**To do**: The records that follow are to be reproduced verbatim.

START Materials provided

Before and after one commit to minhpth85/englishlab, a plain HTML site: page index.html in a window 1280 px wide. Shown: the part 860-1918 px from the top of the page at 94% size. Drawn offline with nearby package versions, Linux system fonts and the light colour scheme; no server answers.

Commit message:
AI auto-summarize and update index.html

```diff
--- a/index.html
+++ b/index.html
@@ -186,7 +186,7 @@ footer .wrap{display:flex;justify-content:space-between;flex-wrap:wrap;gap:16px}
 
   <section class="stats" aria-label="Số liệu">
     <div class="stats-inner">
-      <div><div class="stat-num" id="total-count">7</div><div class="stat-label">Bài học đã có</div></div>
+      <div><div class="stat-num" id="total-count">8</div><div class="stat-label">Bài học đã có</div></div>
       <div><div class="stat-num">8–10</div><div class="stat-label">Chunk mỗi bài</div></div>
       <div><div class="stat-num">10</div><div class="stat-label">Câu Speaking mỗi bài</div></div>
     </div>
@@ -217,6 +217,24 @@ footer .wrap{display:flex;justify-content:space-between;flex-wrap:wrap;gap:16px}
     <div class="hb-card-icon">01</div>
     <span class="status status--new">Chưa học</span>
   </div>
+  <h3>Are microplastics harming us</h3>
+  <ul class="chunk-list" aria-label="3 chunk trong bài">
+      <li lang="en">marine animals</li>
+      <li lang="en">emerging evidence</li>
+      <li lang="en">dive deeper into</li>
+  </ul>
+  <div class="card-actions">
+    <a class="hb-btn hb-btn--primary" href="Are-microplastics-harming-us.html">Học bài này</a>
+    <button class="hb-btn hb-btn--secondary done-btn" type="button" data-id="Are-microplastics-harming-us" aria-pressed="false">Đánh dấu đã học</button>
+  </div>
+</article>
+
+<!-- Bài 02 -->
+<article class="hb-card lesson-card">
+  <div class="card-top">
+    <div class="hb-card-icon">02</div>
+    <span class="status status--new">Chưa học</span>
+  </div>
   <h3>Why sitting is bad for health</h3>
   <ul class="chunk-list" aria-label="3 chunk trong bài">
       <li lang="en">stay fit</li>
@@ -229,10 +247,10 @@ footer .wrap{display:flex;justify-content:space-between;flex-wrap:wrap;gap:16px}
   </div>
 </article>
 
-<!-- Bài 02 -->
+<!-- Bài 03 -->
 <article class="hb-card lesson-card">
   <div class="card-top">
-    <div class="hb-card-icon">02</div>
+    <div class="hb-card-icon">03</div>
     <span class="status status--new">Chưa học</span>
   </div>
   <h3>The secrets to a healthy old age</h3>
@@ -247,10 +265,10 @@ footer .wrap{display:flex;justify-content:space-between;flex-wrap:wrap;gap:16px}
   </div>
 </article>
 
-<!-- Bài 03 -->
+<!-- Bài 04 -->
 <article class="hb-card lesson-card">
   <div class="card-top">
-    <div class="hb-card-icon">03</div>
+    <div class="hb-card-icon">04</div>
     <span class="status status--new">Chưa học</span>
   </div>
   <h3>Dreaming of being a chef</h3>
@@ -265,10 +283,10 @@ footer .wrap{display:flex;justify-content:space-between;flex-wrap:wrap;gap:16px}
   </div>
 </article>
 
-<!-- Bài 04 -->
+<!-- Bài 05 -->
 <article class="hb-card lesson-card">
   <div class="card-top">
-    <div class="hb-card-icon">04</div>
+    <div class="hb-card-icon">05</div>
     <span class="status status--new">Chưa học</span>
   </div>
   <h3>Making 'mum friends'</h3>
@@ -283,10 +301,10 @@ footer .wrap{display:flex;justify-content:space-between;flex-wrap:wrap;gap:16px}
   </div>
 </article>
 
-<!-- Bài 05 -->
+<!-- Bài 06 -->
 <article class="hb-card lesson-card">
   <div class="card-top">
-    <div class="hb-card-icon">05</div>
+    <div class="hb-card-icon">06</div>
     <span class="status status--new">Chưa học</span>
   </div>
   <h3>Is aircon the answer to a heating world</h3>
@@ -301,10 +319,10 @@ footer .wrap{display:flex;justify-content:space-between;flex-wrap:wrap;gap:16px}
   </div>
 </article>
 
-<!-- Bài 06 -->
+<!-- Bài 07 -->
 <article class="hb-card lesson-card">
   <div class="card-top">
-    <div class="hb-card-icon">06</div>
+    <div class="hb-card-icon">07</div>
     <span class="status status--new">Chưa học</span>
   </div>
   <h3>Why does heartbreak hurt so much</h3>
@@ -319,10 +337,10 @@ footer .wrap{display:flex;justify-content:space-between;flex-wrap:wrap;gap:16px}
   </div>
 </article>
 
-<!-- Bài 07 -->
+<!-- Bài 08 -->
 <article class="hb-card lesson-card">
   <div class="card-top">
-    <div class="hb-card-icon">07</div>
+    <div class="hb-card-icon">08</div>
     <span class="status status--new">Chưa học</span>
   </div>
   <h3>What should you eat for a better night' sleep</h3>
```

END Materials provided

**Expected answer**:
Before and after one commit to minhpth85/englishlab, a plain HTML site: page index.html in a window 1280 px wide. Shown: the part 860-1918 px from the top of the page at 94% size. Drawn offline with nearby package versions, Linux system fonts and the light colour scheme; no server answers.

Commit message:
AI auto-summarize and update index.html

```diff
--- a/index.html
+++ b/index.html
@@ -186,7 +186,7 @@ footer .wrap{display:flex;justify-content:space-between;flex-wrap:wrap;gap:16px}
 
   <section class="stats" aria-label="Số liệu">
     <div class="stats-inner">
-      <div><div class="stat-num" id="total-count">7</div><div class="stat-label">Bài học đã có</div></div>
+      <div><div class="stat-num" id="total-count">8</div><div class="stat-label">Bài học đã có</div></div>
       <div><div class="stat-num">8–10</div><div class="stat-label">Chunk mỗi bài</div></div>
       <div><div class="stat-num">10</div><div class="stat-label">Câu Speaking mỗi bài</div></div>
     </div>
@@ -217,6 +217,24 @@ footer .wrap{display:flex;justify-content:space-between;flex-wrap:wrap;gap:16px}
     <div class="hb-card-icon">01</div>
     <span class="status status--new">Chưa học</span>
   </div>
+  <h3>Are microplastics harming us</h3>
+  <ul class="chunk-list" aria-label="3 chunk trong bài">
+      <li lang="en">marine animals</li>
+      <li lang="en">emerging evidence</li>
+      <li lang="en">dive deeper into</li>
+  </ul>
+  <div class="card-actions">
+    <a class="hb-btn hb-btn--primary" href="Are-microplastics-harming-us.html">Học bài này</a>
+    <button class="hb-btn hb-btn--secondary done-btn" type="button" data-id="Are-microplastics-harming-us" aria-pressed="false">Đánh dấu đã học</button>
+  </div>
+</article>
+
+<!-- Bài 02 -->
+<article class="hb-card lesson-card">
+  <div class="card-top">
+    <div class="hb-card-icon">02</div>
+    <span class="status status--new">Chưa học</span>
+  </div>
   <h3>Why sitting is bad for health</h3>
   <ul class="chunk-list" aria-label="3 chunk trong bài">
       <li lang="en">stay fit</li>
@@ -229,10 +247,10 @@ footer .wrap{display:flex;justify-content:space-between;flex-wrap:wrap;gap:16px}
   </div>
 </article>
 
-<!-- Bài 02 -->
+<!-- Bài 03 -->
 <article class="hb-card lesson-card">
   <div class="card-top">
-    <div class="hb-card-icon">02</div>
+    <div class="hb-card-icon">03</div>
     <span class="status status--new">Chưa học</span>
   </div>
   <h3>The secrets to a healthy old age</h3>
@@ -247,10 +265,10 @@ footer .wrap{display:flex;justify-content:space-between;flex-wrap:wrap;gap:16px}
   </div>
 </article>
 
-<!-- Bài 03 -->
+<!-- Bài 04 -->
 <article class="hb-card lesson-card">
   <div class="card-top">
-    <div class="hb-card-icon">03</div>
+    <div class="hb-card-icon">04</div>
     <span class="status status--new">Chưa học</span>
   </div>
   <h3>Dreaming of being a chef</h3>
@@ -265,10 +283,10 @@ footer .wrap{display:flex;justify-content:space-between;flex-wrap:wrap;gap:16px}
   </div>
 </article>
 
-<!-- Bài 04 -->
+<!-- Bài 05 -->
 <article class="hb-card lesson-card">
   <div class="card-top">
-    <div class="hb-card-icon">04</div>
+    <div class="hb-card-icon">05</div>
     <span class="status status--new">Chưa học</span>
   </div>
   <h3>Making 'mum friends'</h3>
@@ -283,10 +301,10 @@ footer .wrap{display:flex;justify-content:space-between;flex-wrap:wrap;gap:16px}
   </div>
 </article>
 
-<!-- Bài 05 -->
+<!-- Bài 06 -->
 <article class="hb-card lesson-card">
   <div class="card-top">
-    <div class="hb-card-icon">05</div>
+    <div class="hb-card-icon">06</div>
     <span class="status status--new">Chưa học</span>
   </div>
   <h3>Is aircon the answer to a heating world</h3>
@@ -301,10 +319,10 @@ footer .wrap{display:flex;justify-content:space-between;flex-wrap:wrap;gap:16px}
   </div>
 </article>
 
-<!-- Bài 06 -->
+<!-- Bài 07 -->
 <article class="hb-card lesson-card">
   <div class="card-top">
-    <div class="hb-card-icon">06</div>
+    <div class="hb-card-icon">07</div>
     <span class="status status--new">Chưa học</span>
   </div>
   <h3>Why does heartbreak hurt so much</h3>
@@ -319,10 +337,10 @@ footer .wrap{display:flex;justify-content:space-between;flex-wrap:wrap;gap:16px}
   </div>
 </article>
 
-<!-- Bài 07 -->
+<!-- Bài 08 -->
 <article class="hb-card lesson-card">
   <div class="card-top">
-    <div class="hb-card-icon">07</div>
+    <div class="hb-card-icon">08</div>
     <span class="status status--new">Chưa học</span>
   </div>
   <h3>What should you eat for a better night' sleep</h3>
```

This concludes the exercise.